Indoleamine 2,3-dioxygenase signatures





Description

Indoleamine 2,3-dioxygenase (EC 1.13.11.42) (IDO) [1] is an enzyme responsible for the conversion of tryptophan and other indole derivatives to kynurenines. In mammals, IDO is induced by interferon-γ (IFN-γ) and responsible for some of its anti-proliferative effects. The degradative action of IDO on tryptophan leads to cell death by starvation of this essential and relatively scarce amino acid. IDO is a heme-containing enzyme of about 400 amino acids.

Other proteins that are evolutionarily related to IDO are:

  • Myoglobin from the red muscle of the gastropods Nordotis madaka and Sulculus diversicolor [2]. These unusual globins lack enzymatic activity but have kept the heme group.
  • Yeast hypothetical protein YJR078w.

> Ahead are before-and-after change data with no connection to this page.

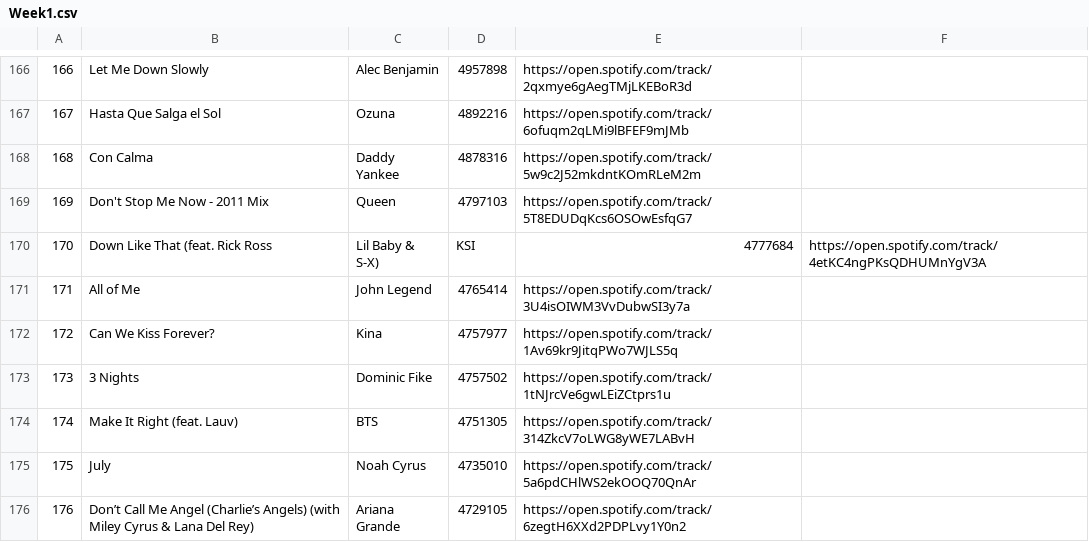
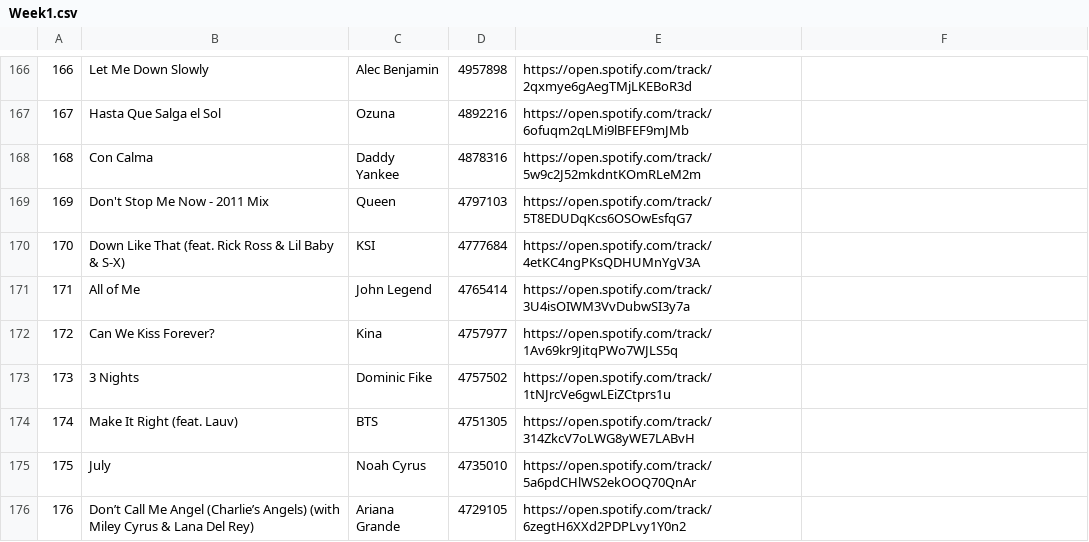
Before and after one commit to Raquel297/CISC3130HOMEWORKASSIGNMENTS, a CSV file: SpotifyFiles/Week1.csv, drawn as a sheet; only a part is shown, gaps mark what is left out.

Commit message:
Update Week1.csv

```diff
--- a/SpotifyFiles/Week1.csv
+++ b/SpotifyFiles/Week1.csv
@@ -169,3 +169,3 @@
 169,Don't Stop Me Now - 2011 Mix,Queen,4797103,https://open.spotify.com/track/5T8EDUDqKcs6OSOwEsfqG7
-170,Down Like That (feat. Rick Ross, Lil Baby & S-X),KSI,4777684,https://open.spotify.com/track/4etKC4ngPKsQDHUMnYgV3A
+170,Down Like That (feat. Rick Ross & Lil Baby & S-X),KSI,4777684,https://open.spotify.com/track/4etKC4ngPKsQDHUMnYgV3A
 171,All of Me,John Legend,4765414,https://open.spotify.com/track/3U4isOIWM3VvDubwSI3y7a
```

As a signature for the IDO family, we selected two conserved regions. The first is located in the central section and is rich in glycine and serine residues; the second is located in the second third of the sequence and contains a conserved histidine that could serve as a proximal ligand to the heme iron.

Last update:

May 2004 / Text revised.

Technical section

PROSITE methods (with tools and information) covered by this documentation:

IDO_1, PS00876; Indoleamine 2,3-dioxygenase signature 1  (PATTERN)

IDO_2, PS00877; Indoleamine 2,3-dioxygenase signature 2  (PATTERN)


References

1AuthorsTaylor M.W. Feng G.S.
TitleRelationship between interferon-gamma, indoleamine 2,3-dioxygenase, and tryptophan catabolism.
SourceFASEB J. 5:2516-2522(1991).
PubMed ID1907934

2AuthorsSuzuki T.
TitleAbalone myoglobins evolved from indoleamine dioxygenase: the cDNA-derived amino acid sequence of myoglobin from Nordotis madaka.
SourceJ. Protein Chem. 13:9-13(1994).
PubMed ID8011076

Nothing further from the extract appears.